◆ SOURCE MATERIAL ◆

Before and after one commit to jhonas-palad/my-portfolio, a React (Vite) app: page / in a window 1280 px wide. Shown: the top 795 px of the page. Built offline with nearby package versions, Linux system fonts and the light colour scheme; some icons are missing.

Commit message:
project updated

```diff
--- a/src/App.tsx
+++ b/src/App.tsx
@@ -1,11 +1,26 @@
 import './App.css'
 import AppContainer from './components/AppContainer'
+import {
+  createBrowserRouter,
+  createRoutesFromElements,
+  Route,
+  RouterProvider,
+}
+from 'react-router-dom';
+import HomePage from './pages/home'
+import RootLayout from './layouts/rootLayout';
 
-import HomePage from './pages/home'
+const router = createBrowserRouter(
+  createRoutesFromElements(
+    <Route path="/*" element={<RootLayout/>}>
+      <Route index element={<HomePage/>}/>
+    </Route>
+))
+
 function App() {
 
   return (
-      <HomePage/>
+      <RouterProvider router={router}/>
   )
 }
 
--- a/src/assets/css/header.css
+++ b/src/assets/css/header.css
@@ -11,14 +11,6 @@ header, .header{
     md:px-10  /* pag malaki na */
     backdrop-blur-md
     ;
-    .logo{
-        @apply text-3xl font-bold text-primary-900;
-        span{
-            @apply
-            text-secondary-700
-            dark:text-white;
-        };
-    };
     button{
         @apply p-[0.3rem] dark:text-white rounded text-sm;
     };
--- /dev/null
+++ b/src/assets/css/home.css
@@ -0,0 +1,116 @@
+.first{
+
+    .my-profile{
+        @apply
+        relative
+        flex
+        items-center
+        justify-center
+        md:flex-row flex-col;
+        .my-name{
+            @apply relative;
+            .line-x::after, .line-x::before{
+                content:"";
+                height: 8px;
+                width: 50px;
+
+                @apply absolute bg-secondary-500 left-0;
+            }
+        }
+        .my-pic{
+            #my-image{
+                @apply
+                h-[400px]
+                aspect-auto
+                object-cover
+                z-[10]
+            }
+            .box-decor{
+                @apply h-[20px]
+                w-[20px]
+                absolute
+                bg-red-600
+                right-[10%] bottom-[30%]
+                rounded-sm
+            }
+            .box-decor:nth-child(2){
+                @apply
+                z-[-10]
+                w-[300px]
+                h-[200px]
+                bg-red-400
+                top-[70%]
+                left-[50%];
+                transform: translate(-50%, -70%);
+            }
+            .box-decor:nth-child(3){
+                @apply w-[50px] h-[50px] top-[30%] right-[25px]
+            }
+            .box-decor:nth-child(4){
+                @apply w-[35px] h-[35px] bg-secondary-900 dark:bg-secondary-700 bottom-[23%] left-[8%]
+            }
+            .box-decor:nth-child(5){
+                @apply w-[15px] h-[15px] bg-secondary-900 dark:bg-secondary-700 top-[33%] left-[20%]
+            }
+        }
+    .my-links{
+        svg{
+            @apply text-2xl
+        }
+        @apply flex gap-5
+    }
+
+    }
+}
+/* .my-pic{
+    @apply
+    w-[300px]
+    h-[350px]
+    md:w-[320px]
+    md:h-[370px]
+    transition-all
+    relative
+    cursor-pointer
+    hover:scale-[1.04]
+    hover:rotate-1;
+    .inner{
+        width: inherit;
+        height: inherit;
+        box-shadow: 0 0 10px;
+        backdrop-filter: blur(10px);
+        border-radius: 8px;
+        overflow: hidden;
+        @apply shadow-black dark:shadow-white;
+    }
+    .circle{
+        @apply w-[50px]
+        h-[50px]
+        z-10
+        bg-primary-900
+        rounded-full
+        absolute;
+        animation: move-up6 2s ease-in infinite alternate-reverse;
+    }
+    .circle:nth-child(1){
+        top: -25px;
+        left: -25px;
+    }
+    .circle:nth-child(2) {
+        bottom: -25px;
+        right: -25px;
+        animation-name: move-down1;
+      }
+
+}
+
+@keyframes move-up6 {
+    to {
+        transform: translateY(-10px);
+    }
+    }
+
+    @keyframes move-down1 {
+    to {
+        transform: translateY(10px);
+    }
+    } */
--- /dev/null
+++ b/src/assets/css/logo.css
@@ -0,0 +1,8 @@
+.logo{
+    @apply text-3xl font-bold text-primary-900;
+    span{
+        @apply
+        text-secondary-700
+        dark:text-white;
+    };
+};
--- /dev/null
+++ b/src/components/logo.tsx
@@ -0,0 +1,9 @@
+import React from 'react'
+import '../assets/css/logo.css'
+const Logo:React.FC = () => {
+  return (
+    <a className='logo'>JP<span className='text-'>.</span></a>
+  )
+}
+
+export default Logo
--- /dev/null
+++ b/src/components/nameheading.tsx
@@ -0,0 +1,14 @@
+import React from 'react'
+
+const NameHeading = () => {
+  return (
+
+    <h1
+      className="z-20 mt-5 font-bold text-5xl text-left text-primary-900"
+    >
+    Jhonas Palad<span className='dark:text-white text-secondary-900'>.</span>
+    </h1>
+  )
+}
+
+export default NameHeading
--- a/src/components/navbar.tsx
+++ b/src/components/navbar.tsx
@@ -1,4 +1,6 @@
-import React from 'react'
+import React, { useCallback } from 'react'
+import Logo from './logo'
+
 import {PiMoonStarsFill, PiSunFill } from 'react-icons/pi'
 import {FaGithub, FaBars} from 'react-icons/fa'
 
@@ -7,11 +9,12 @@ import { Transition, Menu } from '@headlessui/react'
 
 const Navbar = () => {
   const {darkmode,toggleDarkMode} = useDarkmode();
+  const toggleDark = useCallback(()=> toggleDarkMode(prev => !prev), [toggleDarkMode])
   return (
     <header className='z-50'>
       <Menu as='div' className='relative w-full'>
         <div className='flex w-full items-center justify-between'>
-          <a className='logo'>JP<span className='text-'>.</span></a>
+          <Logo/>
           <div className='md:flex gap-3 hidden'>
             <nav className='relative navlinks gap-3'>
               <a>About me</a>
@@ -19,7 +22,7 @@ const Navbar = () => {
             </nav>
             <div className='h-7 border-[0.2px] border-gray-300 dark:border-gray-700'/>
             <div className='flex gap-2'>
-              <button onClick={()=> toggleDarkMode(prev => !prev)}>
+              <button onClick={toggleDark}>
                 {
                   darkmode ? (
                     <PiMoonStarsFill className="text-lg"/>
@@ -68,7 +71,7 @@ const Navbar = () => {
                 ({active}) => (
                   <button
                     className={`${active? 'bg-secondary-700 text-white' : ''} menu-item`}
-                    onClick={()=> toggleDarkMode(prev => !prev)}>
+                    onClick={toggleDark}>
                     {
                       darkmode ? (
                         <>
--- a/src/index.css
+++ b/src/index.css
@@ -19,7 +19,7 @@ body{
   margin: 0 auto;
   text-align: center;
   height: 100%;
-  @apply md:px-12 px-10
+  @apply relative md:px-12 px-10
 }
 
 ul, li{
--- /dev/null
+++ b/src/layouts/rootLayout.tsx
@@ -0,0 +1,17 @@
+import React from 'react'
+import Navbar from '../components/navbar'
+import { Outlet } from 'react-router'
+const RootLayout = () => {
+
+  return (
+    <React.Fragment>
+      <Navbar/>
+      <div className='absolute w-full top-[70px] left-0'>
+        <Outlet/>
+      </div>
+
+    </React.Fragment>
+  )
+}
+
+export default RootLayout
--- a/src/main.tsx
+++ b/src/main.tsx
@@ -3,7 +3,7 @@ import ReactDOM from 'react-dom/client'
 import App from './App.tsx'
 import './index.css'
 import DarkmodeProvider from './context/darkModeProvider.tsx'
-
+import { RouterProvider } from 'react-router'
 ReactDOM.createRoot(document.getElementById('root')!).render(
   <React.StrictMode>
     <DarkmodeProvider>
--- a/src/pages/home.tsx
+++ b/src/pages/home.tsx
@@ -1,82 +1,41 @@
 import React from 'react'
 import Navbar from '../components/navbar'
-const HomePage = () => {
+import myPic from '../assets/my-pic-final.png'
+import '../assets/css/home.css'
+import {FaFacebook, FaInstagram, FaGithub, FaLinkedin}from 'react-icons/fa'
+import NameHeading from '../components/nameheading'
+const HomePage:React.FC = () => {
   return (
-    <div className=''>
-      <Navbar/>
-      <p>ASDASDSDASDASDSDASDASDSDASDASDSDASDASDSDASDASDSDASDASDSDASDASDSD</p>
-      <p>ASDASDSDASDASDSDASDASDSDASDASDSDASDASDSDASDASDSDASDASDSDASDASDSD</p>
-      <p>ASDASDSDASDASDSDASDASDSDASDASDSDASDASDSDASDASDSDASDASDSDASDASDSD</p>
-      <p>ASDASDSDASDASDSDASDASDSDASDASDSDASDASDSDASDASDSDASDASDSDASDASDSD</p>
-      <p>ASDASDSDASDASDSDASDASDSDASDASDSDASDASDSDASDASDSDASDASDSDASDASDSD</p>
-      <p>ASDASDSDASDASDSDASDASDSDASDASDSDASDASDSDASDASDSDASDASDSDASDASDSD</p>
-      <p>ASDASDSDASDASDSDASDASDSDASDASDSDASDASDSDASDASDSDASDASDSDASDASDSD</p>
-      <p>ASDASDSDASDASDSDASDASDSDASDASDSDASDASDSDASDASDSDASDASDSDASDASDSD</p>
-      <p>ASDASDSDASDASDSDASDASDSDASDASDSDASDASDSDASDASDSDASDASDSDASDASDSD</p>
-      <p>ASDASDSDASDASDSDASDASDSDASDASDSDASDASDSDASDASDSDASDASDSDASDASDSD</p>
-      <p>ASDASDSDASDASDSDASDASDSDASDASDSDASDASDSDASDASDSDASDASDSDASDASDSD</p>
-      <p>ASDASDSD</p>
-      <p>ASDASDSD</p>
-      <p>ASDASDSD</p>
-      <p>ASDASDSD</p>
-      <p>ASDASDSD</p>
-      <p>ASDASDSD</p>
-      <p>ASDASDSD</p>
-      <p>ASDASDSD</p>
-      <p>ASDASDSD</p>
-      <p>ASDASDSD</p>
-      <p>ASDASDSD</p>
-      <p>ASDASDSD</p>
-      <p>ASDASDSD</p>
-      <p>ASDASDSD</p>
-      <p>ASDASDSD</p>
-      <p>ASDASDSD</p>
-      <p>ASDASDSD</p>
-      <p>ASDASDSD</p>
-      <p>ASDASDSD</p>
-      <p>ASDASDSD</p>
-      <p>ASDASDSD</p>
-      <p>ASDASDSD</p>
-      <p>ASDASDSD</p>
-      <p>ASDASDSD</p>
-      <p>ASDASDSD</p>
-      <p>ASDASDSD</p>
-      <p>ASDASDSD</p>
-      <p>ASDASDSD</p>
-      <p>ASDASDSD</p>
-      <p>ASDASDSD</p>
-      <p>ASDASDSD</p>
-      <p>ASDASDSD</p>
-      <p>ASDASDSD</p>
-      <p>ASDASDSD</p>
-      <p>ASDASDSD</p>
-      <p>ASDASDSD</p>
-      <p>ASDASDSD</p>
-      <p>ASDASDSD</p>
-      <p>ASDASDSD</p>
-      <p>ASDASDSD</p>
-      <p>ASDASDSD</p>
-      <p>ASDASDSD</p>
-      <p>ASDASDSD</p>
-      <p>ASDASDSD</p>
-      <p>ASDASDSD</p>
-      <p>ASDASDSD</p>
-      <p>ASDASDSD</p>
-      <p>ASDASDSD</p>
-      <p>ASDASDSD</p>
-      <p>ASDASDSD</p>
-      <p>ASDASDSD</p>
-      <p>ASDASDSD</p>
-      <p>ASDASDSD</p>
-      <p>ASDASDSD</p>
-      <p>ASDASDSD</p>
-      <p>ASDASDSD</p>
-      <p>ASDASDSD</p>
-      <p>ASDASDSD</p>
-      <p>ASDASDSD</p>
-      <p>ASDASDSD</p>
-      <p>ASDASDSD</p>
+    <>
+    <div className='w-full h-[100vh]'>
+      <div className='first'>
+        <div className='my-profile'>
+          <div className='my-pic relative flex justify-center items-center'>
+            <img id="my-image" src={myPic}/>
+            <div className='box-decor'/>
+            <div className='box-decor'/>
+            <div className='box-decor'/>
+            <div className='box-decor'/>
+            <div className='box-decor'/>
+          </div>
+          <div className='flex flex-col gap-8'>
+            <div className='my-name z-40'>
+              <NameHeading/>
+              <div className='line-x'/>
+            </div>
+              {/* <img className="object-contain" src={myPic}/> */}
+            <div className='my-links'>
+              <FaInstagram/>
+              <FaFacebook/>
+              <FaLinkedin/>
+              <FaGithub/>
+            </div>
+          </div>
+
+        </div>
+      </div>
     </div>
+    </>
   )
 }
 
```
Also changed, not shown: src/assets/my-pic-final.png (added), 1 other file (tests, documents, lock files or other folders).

◆ TRY IT ◆
Say how many lines of the material above contain the string "components". Write nothing but the number.

◆ REPLY ◆
8